Author: Gabourey Sidibe
Title: This is Just My Face
Genre: Autobiography, Memoir
Theme: race, religion, self-acceptance
(From Goodreads): Gabourey Sidibe—“Gabby” to her legion of fans—skyrocketed to international fame in 2009 when she played the leading role in Lee Daniels acclaimed movie Precious. In This is Just My Face, she shares a one-of-a-kind life story. Sidibe paints her Bed-Stuy/Harlem family life with a polygamous father and a gifted mother who supports her two children by singing in the subway. Sidibe tells the story of her first job as a phone sex “talker.” And she shares her unconventional rise to fame as a movie star, alongside “a superstar cast of rich people who lived in mansions and had their own private islands and amazing careers while I lived in my mom’s apartment.”
Before I read this book, I literally only knew this girl from the movie Precious. To be honest, I haven’t even watched the movie, or read the book. So you can see how I’m going into reading this book; basically not knowing anything about Gabby, and not a huge fan of memoirs.
But hey, I won this book, so I was adamant on reading it, and I’m so glad I did!
Gabby has a great writing style, and it just immediately draws you in, and how sort of “in the moment” you are. For real, the amount of times I embarrassed myself on the bus reading This is Just My Face and trying so hard not to laugh. You can tell every word came from the heart, and I love it. I literally went from not knowing much about “the girl from Precious” to knowing everything about Gabby, and who she really is.
The savage level she has is something I aspire to. Blocking people like no tomorrow….truly inspirational.
I mentioned this earlier, but I’m not a huge fan of memoirs. The only one I remember reading is Ozzy’s. I’m not a fan of getting one side of a story (hello! That’s what 25 pages of google is for), but I enjoyed this book enough to forget the genre, and just relax and let Gabby’s story (ahem, life,) take me through its course.

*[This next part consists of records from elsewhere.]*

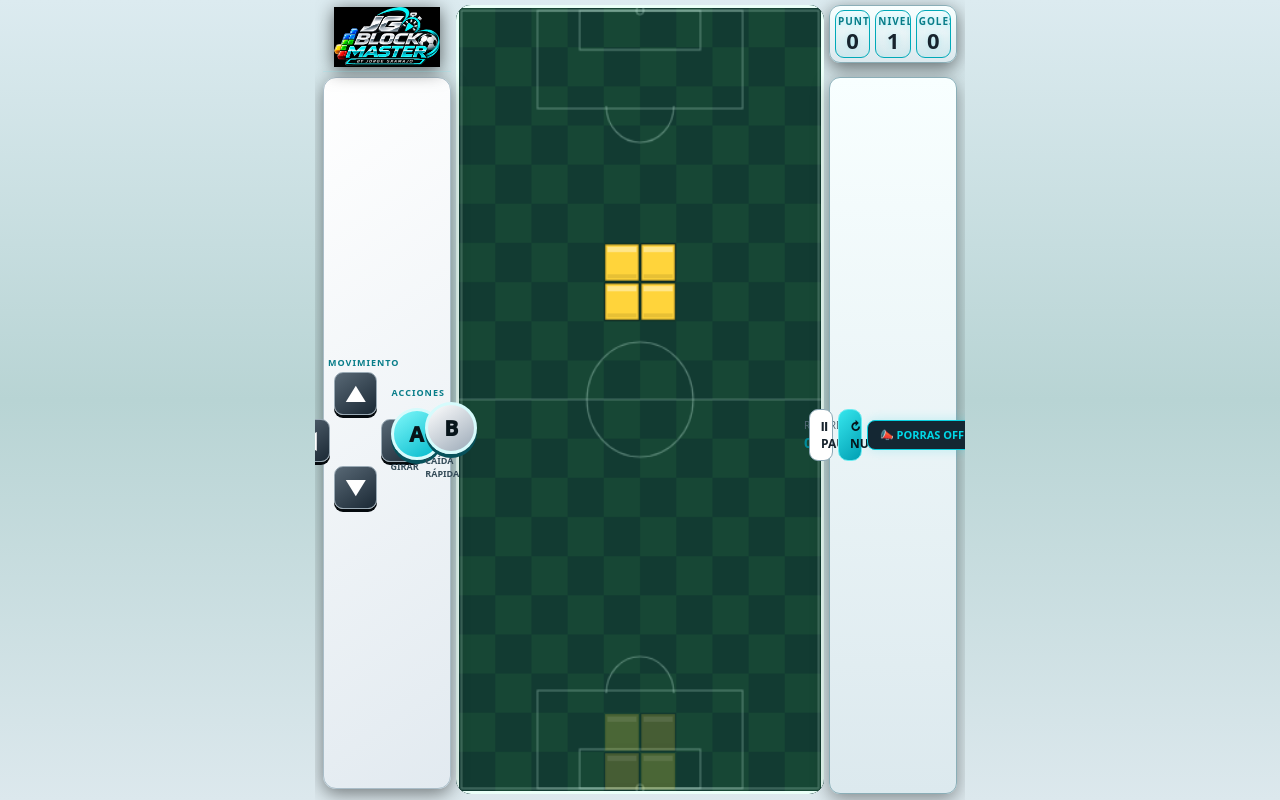
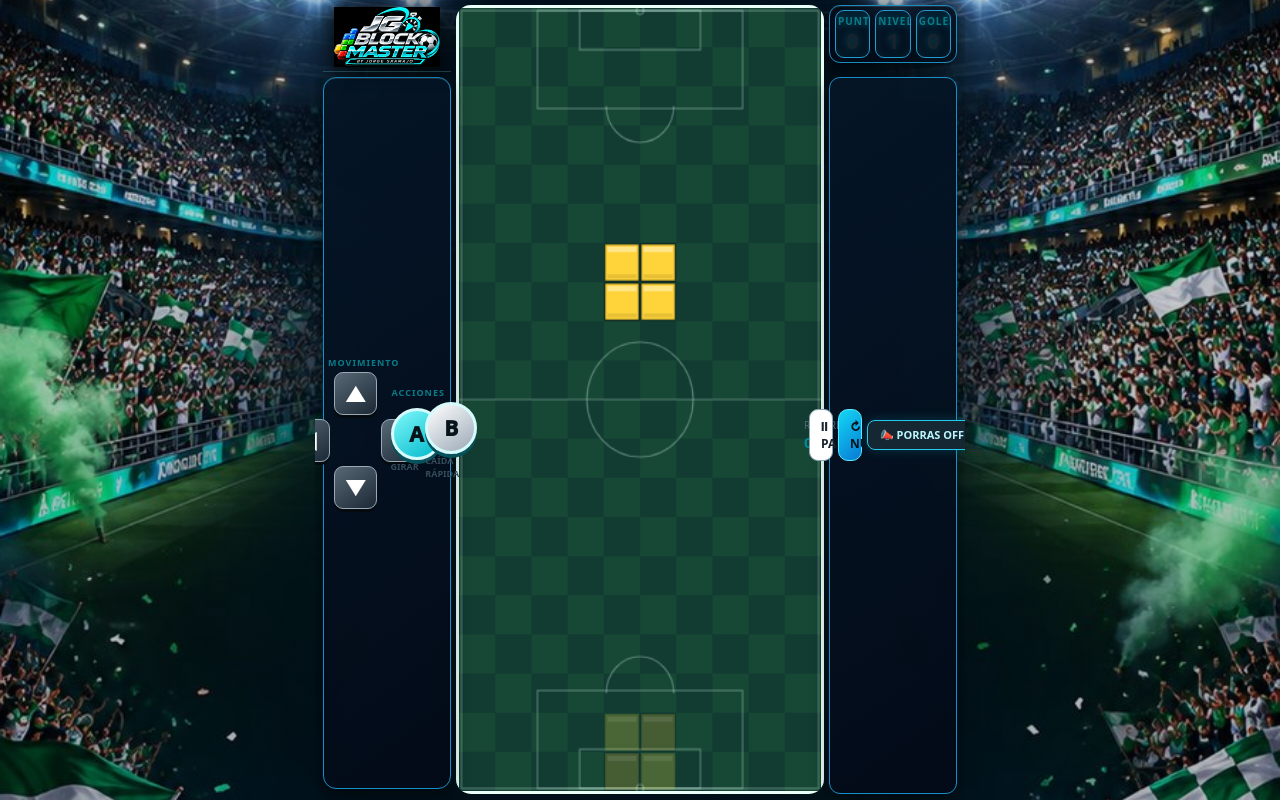
Before and after one commit to JGanalisis/BLOCK-MASTER-JG, a plain HTML site: page index.html in a window 1280 px wide. Drawn offline with Linux system fonts and the light colour scheme.

Commit message:
Add files via upload

```diff
--- a/index.html
+++ b/index.html
@@ -131,7 +131,11 @@ body{
 }
 #app{background:transparent}
 .gamezone{
- background:linear-gradient(90deg,rgba(3,12,20,.08),rgba(3,12,20,.54) 24%,rgba(3,12,20,.54) 76%,rgba(3,12,20,.08));
+ background-color:#06111b;
+ background-image:linear-gradient(180deg,rgba(2,8,16,.12),rgba(2,8,16,.18)),url('./stadium-night.jpg');
+ background-position:center center;
+ background-size:cover;
+ background-repeat:no-repeat;
  box-shadow:inset 0 0 26px rgba(0,0,0,.3);
 }
 .gamezone:before{background:linear-gradient(180deg,rgba(2,8,15,.18),rgba(2,8,15,.42));opacity:1}
@@ -312,3 +316,36 @@ let repeat=null;document.querySelectorAll('[data-act]').forEach(b=>{let a=b.data
 document.addEventListener('keydown',e=>{let map={ArrowLeft:'left',ArrowRight:'right',ArrowDown:'down',ArrowUp:'rotate',' ':'drop'};if(e.key==='p'||e.key==='P'){pause();return}if(map[e.key]){e.preventDefault();prepareGameAudio();act(map[e.key])}});start();
 if('serviceWorker'in navigator && location.protocol!=='file:')window.addEventListener('load',()=>navigator.serviceWorker.register('./sw.js').catch(()=>{}));
 })();</script></body></html>
+<style>
+/* Functional stadium presentation: live game elements remain real DOM/canvas controls */
+.stats .stat{background:linear-gradient(145deg,rgba(8,24,39,.88),rgba(5,15,25,.88));}
+.controls{background:linear-gradient(145deg,rgba(8,25,39,.91),rgba(5,15,25,.91));}
+.bottom{background:linear-gradient(145deg,rgba(8,25,39,.93),rgba(5,15,25,.93));}
+.gamezone:before{background:linear-gradient(180deg,rgba(2,8,15,.08),rgba(2,8,15,.16));}
+</style>
+
+<style id="jg-blue-cyan-stadium-v17">
+html,body{background:#030b18!important}
+body{
+ background-image:linear-gradient(180deg,rgba(1,7,17,.18),rgba(1,7,17,.28)),url('./stadium-night.jpg')!important;
+ background-position:center center!important;
+ background-size:cover!important;
+ background-repeat:no-repeat!important;
+ background-attachment:fixed!important;
+}
+#app{background:transparent!important;position:relative;isolation:isolate}
+#app:before{display:none!important}
+.gamezone{
+ background:transparent!important;
+ box-shadow:none!important;
+}
+.gamezone:before,.gamezone:after{display:none!important;content:none!important}
+.stats .stat{background:linear-gradient(145deg,rgba(7,22,39,.94),rgba(4,13,26,.94))!important;border-color:#249bd0!important}
+.stats{background:rgba(3,12,25,.78)!important;border-color:#1a8cbe!important}
+.controls,.bottom{background:linear-gradient(145deg,rgba(5,22,39,.96),rgba(3,11,24,.96))!important;border-color:#168fc8!important}
+.btn{background:linear-gradient(135deg,#13d8f4,#0879d5)!important;border-color:#58eaff!important}
+.music-btn{border-color:#23c9ef!important;color:#baf7ff!important}
+@media(max-width:520px) and (orientation:portrait){
+ body{background-position:center center!important;background-attachment:scroll!important}
+}
+</style>
```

I love how real Gabby is. She doesn’t sugar coat anything to make herself look better in whatever situation she’s discussing. She leaves it all out there for her readers, and I hope that would make people love her more, because hello, how many famous people are real like this? You never know the whole story, but with Gabby, I feel like we got it.
Personal Opinion: 4.5/5. Seriously so funny, and if you’re looking for a real, and inspirational story, then this is it. MAYBE I’ll bump this up to a 5 if Gabby ends up writing a fiction novel. (Ok, most likely).
Technical Opinion: 5/5. I really don’t have much to compare this book to (besides Ozzy’s. Does that really count though?). So I’m not going to pretend I’m a memoir-genre expert, but I loved what I read, and I’m not entirely sure whether I’ll like another memoir as much as this one!